My biggest issue was the camera's ability to lock focus at these low light levels on moving subjects. Out of the 1,000+ images I shot last night I tossed out about 200 for focus issues. That's more than I'm used to but given my promiscuous shooting style I never left a scene without at least a handful of well focused photos. For this camera to work as a totally autonomous, one camera to rule them one camera to dominate all photography, Sony will have to add some sort of phase detection AF to make it truly awesome instead of just mostly awesome. The focusing in the Panasonic fz 1000 is better.
Given that the real color of the floursecents is like 2900K with a nasty green spike I'm happy with the color rendition and I'm happy with the noise profiles at 6400. I doubt I will use the camera at that setting much when I can get somewhat better performance from a few other choices in the equipment basket but it is nice to know that it's usable in a pinch, or when you just want to play with an enormously long zoom range and a really deliciously sharp lens.
That's my big revelation. Oh, one more thing. I shot over 1,000 images and still had 30% battery life left on the camera's gauge at the end on the evening. Turning off the automatic switching between back screen and EVF seems to conserve power. That's all I can figure. Anyway, here is an assortment of unvarnished Jpegs for you to look at. You can decide if the ISO 6400 setting will work for your next rehearsal. In the meantime, if you live within 100 miles of Austin you might want to go online and order your Priscilla, Queen of the Desert tickets.
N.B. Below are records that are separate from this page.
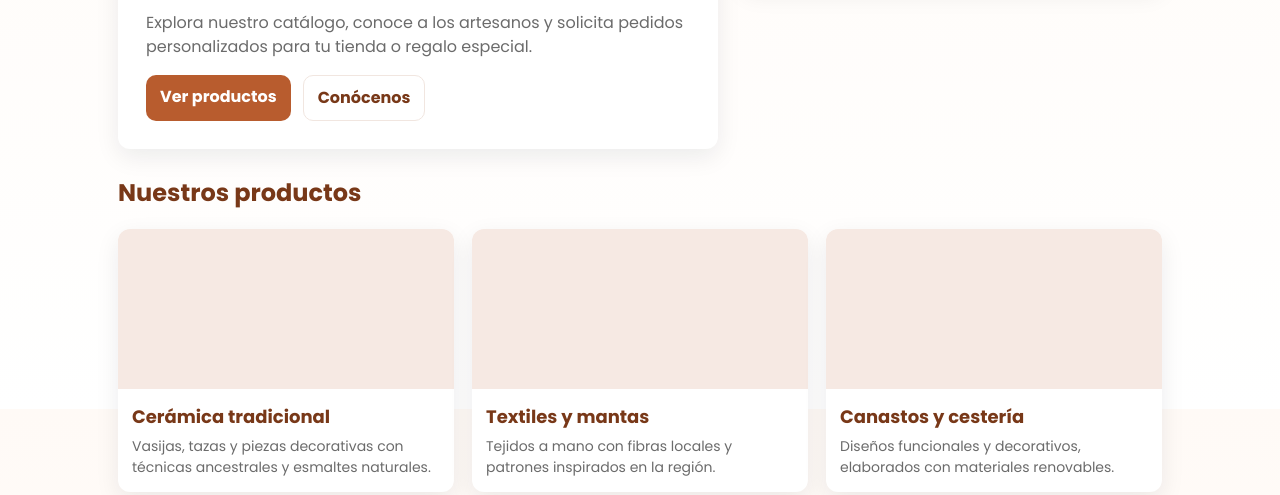
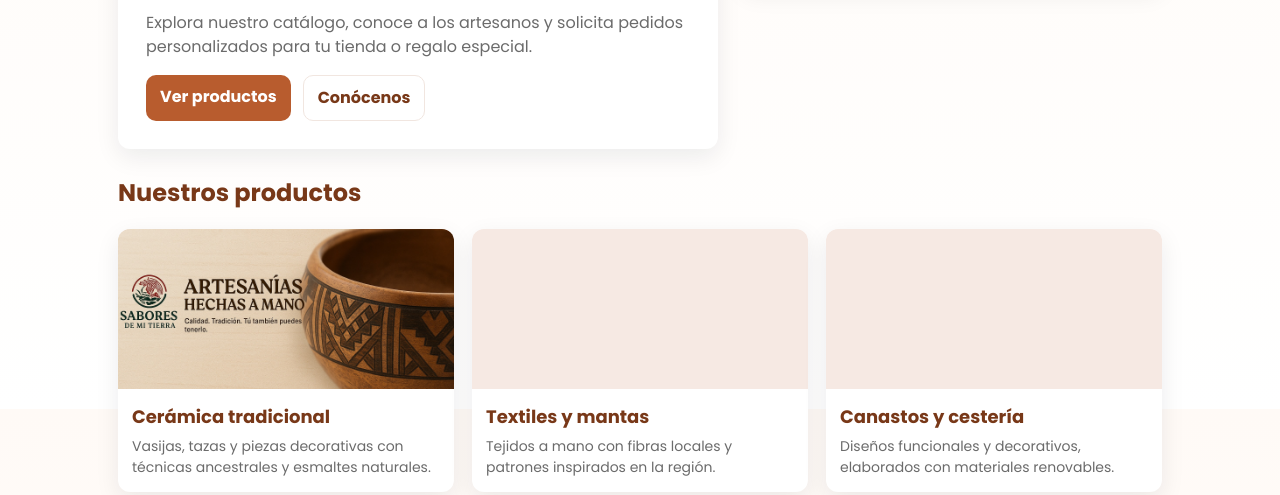
Before and after one commit to angeldavidrodriguezyunda1234-web/sabores-de-mi-tierra, a plain HTML site: page index.html in a window 1280 px wide. Shown: the part 391-886 px from the top of the page. Drawn offline with Linux system fonts and the light colour scheme.

Commit message:
Update index.html

```diff
--- a/index.html
+++ b/index.html
@@ -150,7 +150,7 @@
         <div class="grid" role="list">
           <!-- Producto 1 -->
           <article class="product" role="listitem" aria-labelledby="p1">
-            <div class="thumb" style="background-image:url('assets/img1.peg');"></div>
+            <div class="thumb" style="background-image:url('assets/img1.jpeg');"></div>
             <div class="info">
               <h3 id="p1">Cerámica tradicional</h3>
               <p>Vasijas, tazas y piezas decorativas con técnicas ancestrales y esmaltes naturales.</p>
```
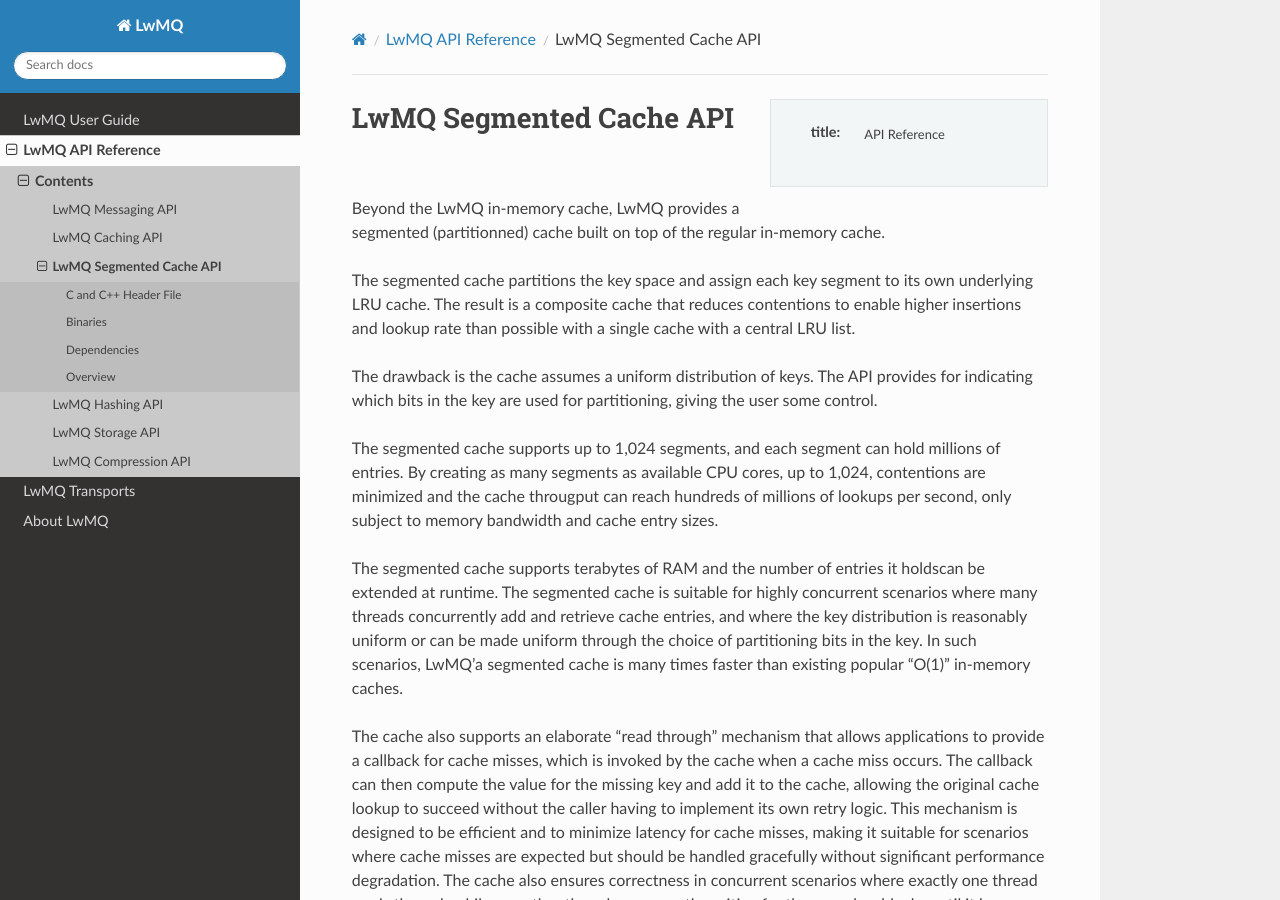
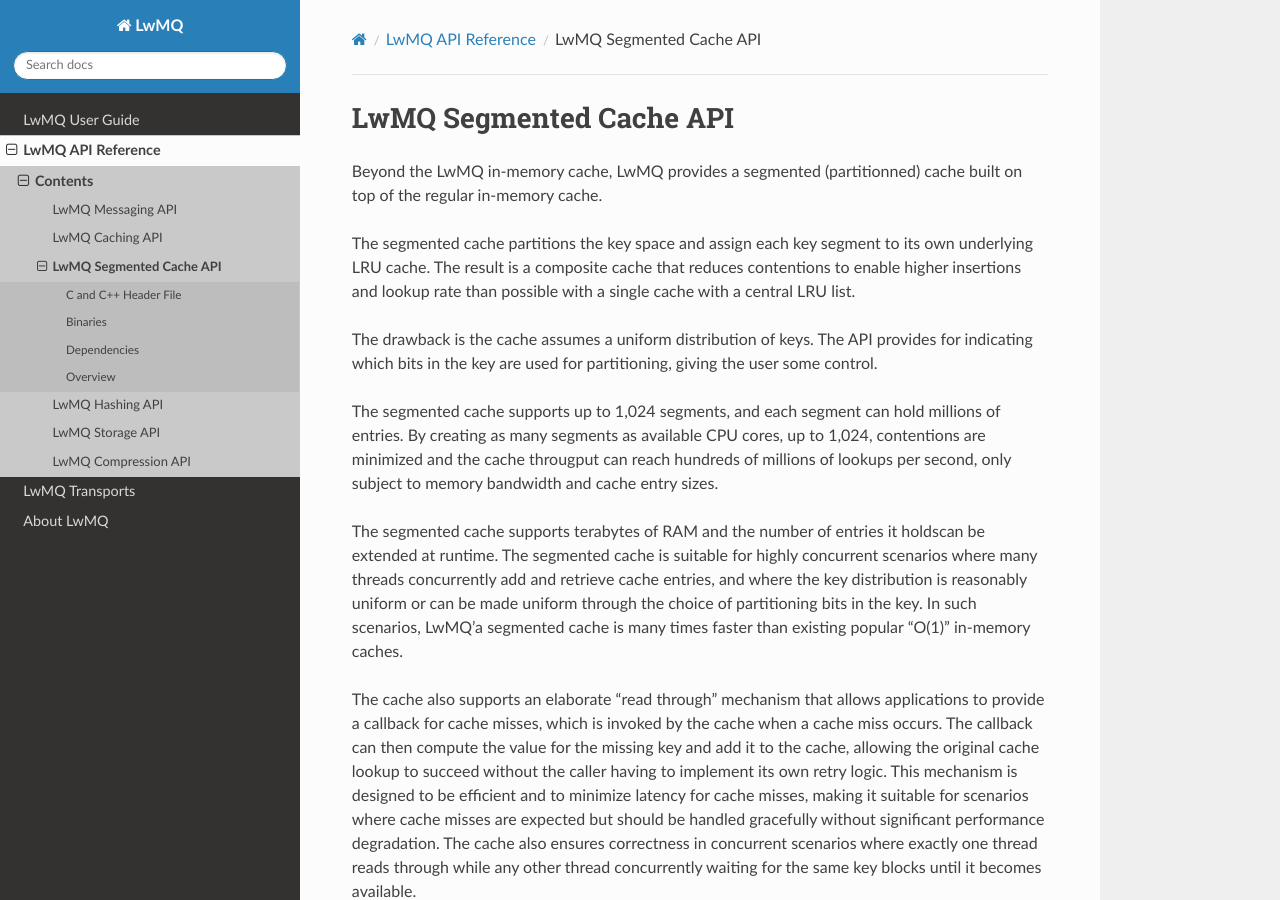
Before and after one commit to axelriet/LwMQ.net, a Sphinx documentation site: the page built from docs/api/segmented-cache.rst, in a window 1280 px wide and 900 px high. Built offline with Sphinx 7.4.7 and the Read the Docs theme 3.1.0, drawn with Linux system fonts in a browser that asks for light colours.

Commit message:
removed title tag

```diff
--- a/docs/api/segmented-cache.rst
+++ b/docs/api/segmented-cache.rst
@@ -1,7 +1,3 @@
-.. sidebar::
-
-   :title: API Reference
-
 ************************
 LwMQ Segmented Cache API
 ************************
```
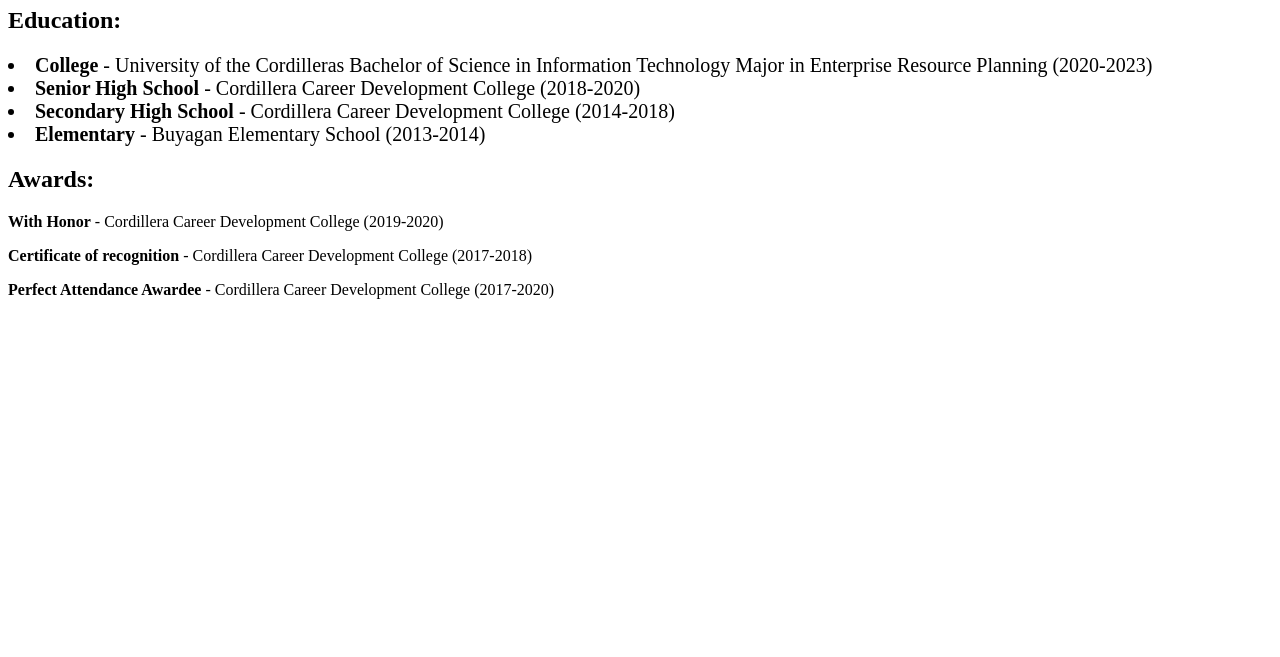
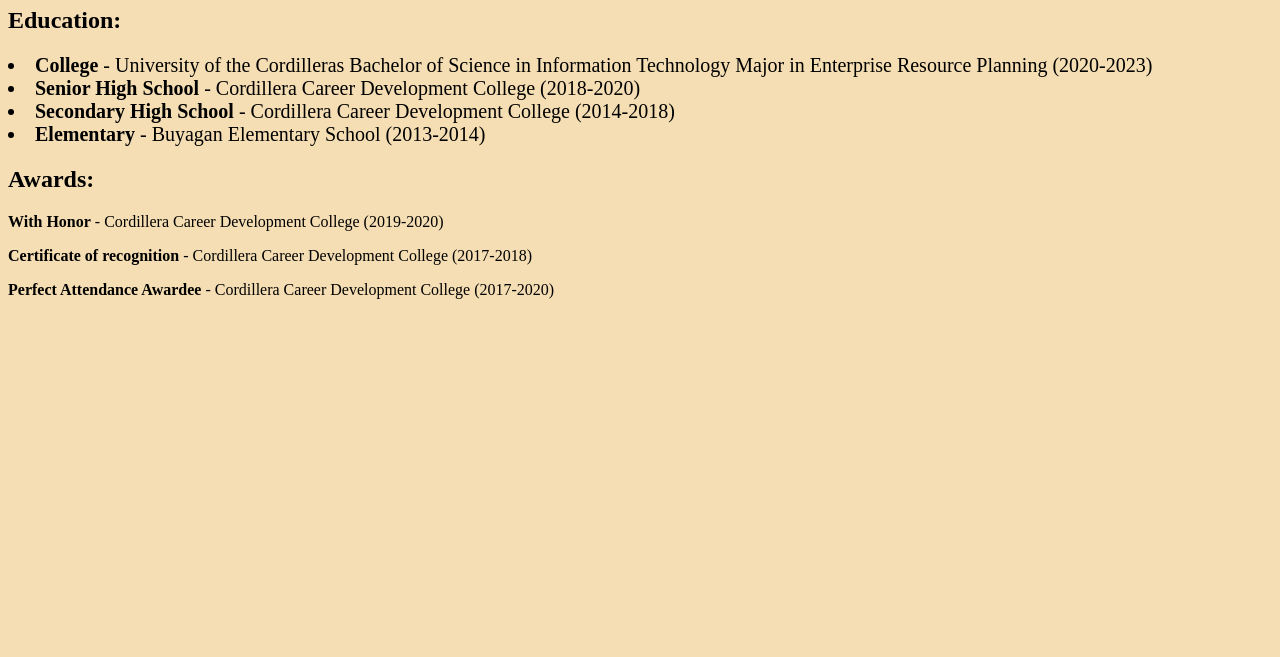
Before and after one commit to jveloria28/Resume, a plain HTML site: page educationalattainment.html in a window 1280 px wide. Shown: the part 143-800 px from the top of the page. Drawn offline with Linux system fonts and the light colour scheme.

Commit message:
final resume

```diff
--- a/educationalattainment.html
+++ b/educationalattainment.html
@@ -4,7 +4,7 @@
 	<meta charset="utf-8">
 	<title>Educational Attainment</title>
 </head>
-<body>
+<body style="background-color: wheat;">
 <nav>
 	<ol>
 		<li><a href="index.html">Home</a> </li>
```
Also changed, not shown: index.html (+1 -1 lines), skills.html (+1 -1 lines).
Show starts on the 28th of Sept. and runs through the end of October. Here's a link to Zach: http://zachtheatre.org